Methods: XRF (major components and S, Sn, Ba, Sr, Rb, Nb, Zr, Y); ICP (Br, Ag, Ni, Co, Sc, Cu, Pb, Zn, Mo, Ga, Li); DCP (B, V, Ge, Be); NA (As, Sb, Cr, W, Cs, Ta, Hf, Th, U); AA (Cd, In); GFAA (Se); ICP (Au, Bi, Tl); ICP-MS (REE); wet chemical (FeO, [H.sub.2]O, Cl, Hg).
Here we present comparative data on ASV and GFAA analyses of blood lead in our clinic, with a novel reagent for calibration of ASV.

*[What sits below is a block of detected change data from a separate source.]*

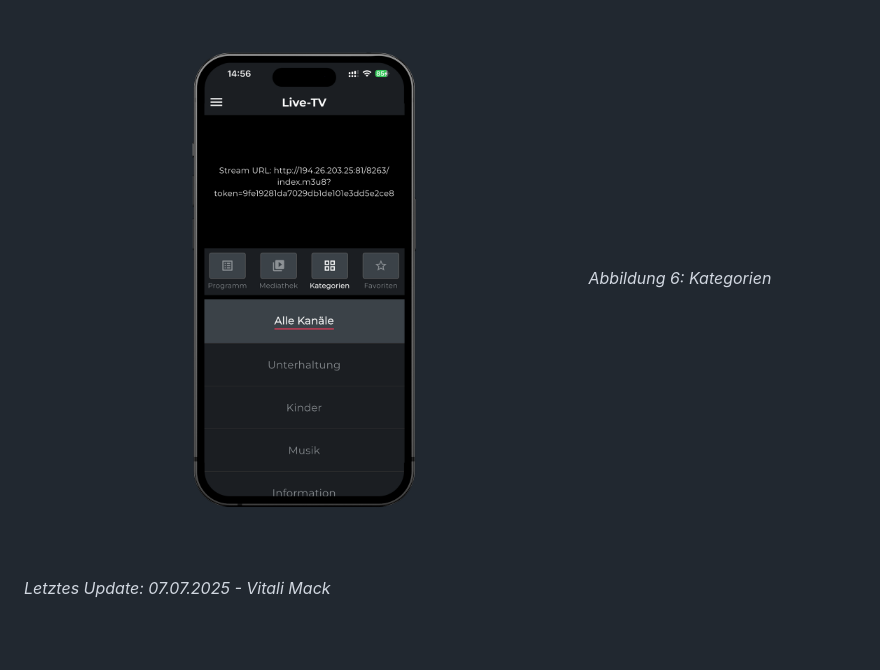
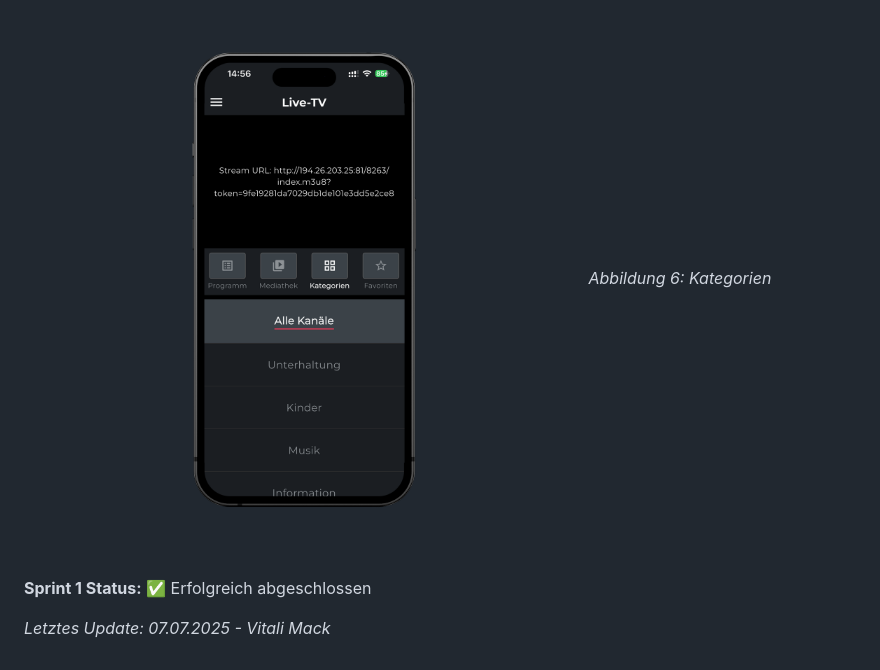
Before and after one commit to NovaRecords/SEEYOO-App, a Markdown page: Sprint1.md, the part around the change. Rendered like a GitHub page; blank space fills up the shorter version.

```diff
--- a/Sprint1.md
+++ b/Sprint1.md
@@ -163,5 +163,6 @@
 ![Screenshot Kategorien](pics/Kat-screen03.png)
 *Abbildung 6: Kategorien*
 
+**Sprint 1 Status:** ✅ Erfolgreich abgeschlossen
 
 *Letztes Update: 07.07.2025 - Vitali Mack*
```
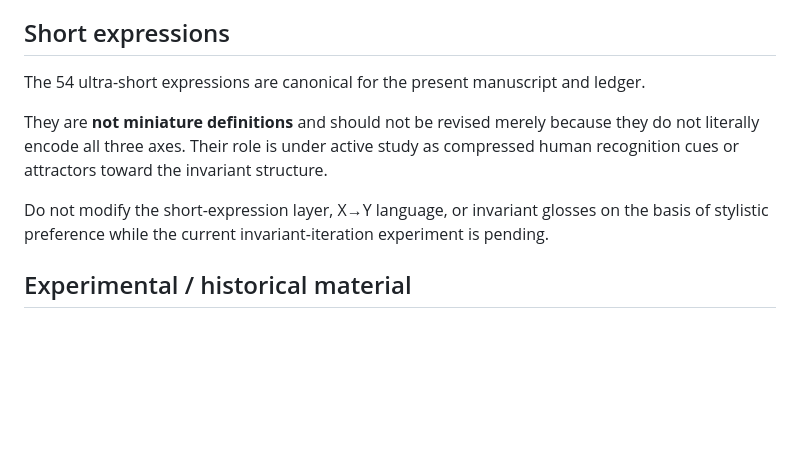
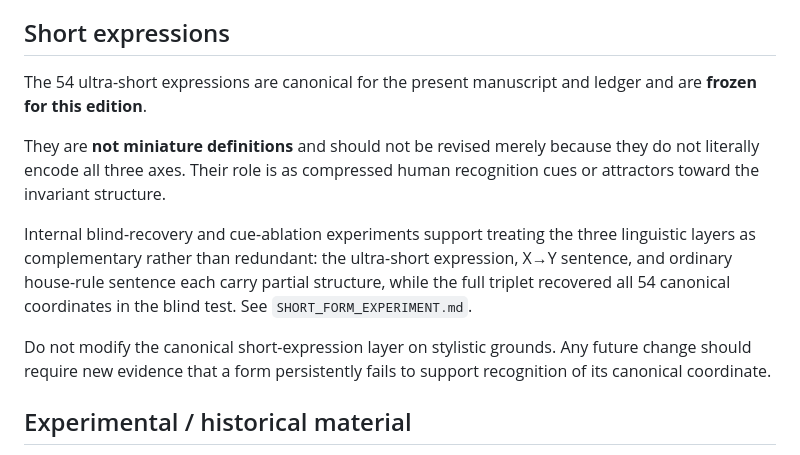
Before and after one commit to TitanicParker/making-sense--together, a Markdown page: PROJECT_REFERENCE.md, the part around the change. GitHub-like rendering; blank space fills up the shorter version.

Commit message:
Freeze canonical short expressions after blind recovery tests

```diff
--- a/PROJECT_REFERENCE.md
+++ b/PROJECT_REFERENCE.md
@@ -130,11 +130,13 @@ Practice mode exists for readers who want to reconstruct before revealing the pr
 
 ## Short expressions
 
-The 54 ultra-short expressions are canonical for the present manuscript and ledger.
+The 54 ultra-short expressions are canonical for the present manuscript and ledger and are **frozen for this edition**.
 
-They are **not miniature definitions** and should not be revised merely because they do not literally encode all three axes. Their role is under active study as compressed human recognition cues or attractors toward the invariant structure.
+They are **not miniature definitions** and should not be revised merely because they do not literally encode all three axes. Their role is as compressed human recognition cues or attractors toward the invariant structure.
 
-Do not modify the short-expression layer, X→Y language, or invariant glosses on the basis of stylistic preference while the current invariant-iteration experiment is pending.
+Internal blind-recovery and cue-ablation experiments support treating the three linguistic layers as complementary rather than redundant: the ultra-short expression, X→Y sentence, and ordinary house-rule sentence each carry partial structure, while the full triplet recovered all 54 canonical coordinates in the blind test. See `SHORT_FORM_EXPERIMENT.md`.
+
+Do not modify the canonical short-expression layer on stylistic grounds. Any future change should require new evidence that a form persistently fails to support recognition of its canonical coordinate.
 
 ## Experimental / historical material
 
```
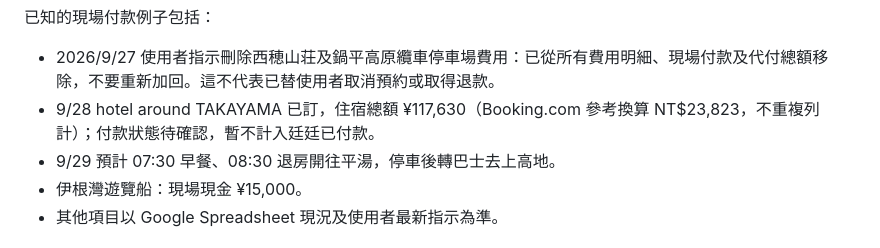
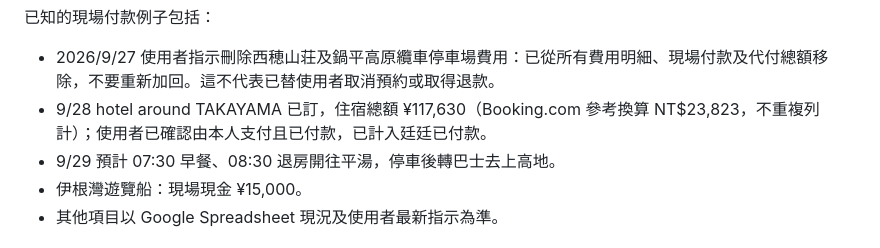
Before and after one commit to Edgar0119/japan-trip-2026-09, a Markdown page: IOS_CLOUD_HANDOFF.md, the part around the change. Rendered like a GitHub page.

Commit message:
確認高山飯店已付款並列入代付總額

```diff
--- a/IOS_CLOUD_HANDOFF.md
+++ b/IOS_CLOUD_HANDOFF.md
@@ -52,7 +52,7 @@ https://docs.google.com/spreadsheets/d/1i3b5ZGu67glJ-WYEgY1N4EzyBIjvj9EfSX5liGgx
 已知的現場付款例子包括：
 
 - 2026/9/27 使用者指示刪除西穂山荘及鍋平高原纜車停車場費用：已從所有費用明細、現場付款及代付總額移除，不要重新加回。這不代表已替使用者取消預約或取得退款。
-- 9/28 hotel around TAKAYAMA 已訂，住宿總額 ¥117,630（Booking.com 參考換算 NT$23,823，不重複列計）；付款狀態待確認，暫不計入廷廷已付款。
+- 9/28 hotel around TAKAYAMA 已訂，住宿總額 ¥117,630（Booking.com 參考換算 NT$23,823，不重複列計）；使用者已確認由本人支付且已付款，已計入廷廷已付款。
 - 9/29 預計 07:30 早餐、08:30 退房開往平湯，停車後轉巴士去上高地。
 - 伊根灣遊覽船：現場現金 ¥15,000。
 - 其他項目以 Google Spreadsheet 現況及使用者最新指示為準。
```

The application of automation has become most cost effective in GFAA; this technique can be very time consuming, and although it offers trace level capability (ug/L), it often suffers from chemical matrix effects.
Total arsenic concentration was measured by GFAA spectrometry using a PerkinElmer (Waltham, MA) AAnalyst 600 graphite furnace system with a detection limit of 2 pg/L, as previously described (Nixon et al.
Total uAs concentrations were measured by GFAA spectrometry using an Analyst 600 graphite furnace system (PerkinElmer, Shelton, CT) in the Columbia University Trace Metals Core Lab, as described previously (Nixon et al.
The pyro-coated graphite tubes and parts are designed for most GFAA spectrometers and have been designed to meet or exceed the specifications set by each original instrument manufacturer.
Total arsenic concentration was determined by graphite furnace atomic-absorption spectrometry (GFAA) with a Hitachi Z-8200 system (Hitachi Corp., Tokyo, Japan) (van Geen et al.
We used graphite furnace atomic absorption (GFAA), with a detection limit of 5 [micro]g/L, to measure total As in well-water samples.
Urinary As concentrations were assayed by graphite furnace atomic absorption spectrophotometry (GFAA) using a PerkinElmer AAnalyst 600 system (PerkinElmer, Shelton, CT, USA) as described (Nixon et al.
Total As concentrations were first determined by graphite furnace atomicabsorption spectrometry (GFAA) with a Hitachi Z-8200 system (Hitachi, Tokyo, Japan) at the Lamont-Doherty Earth observatory of CU (van Geen et al.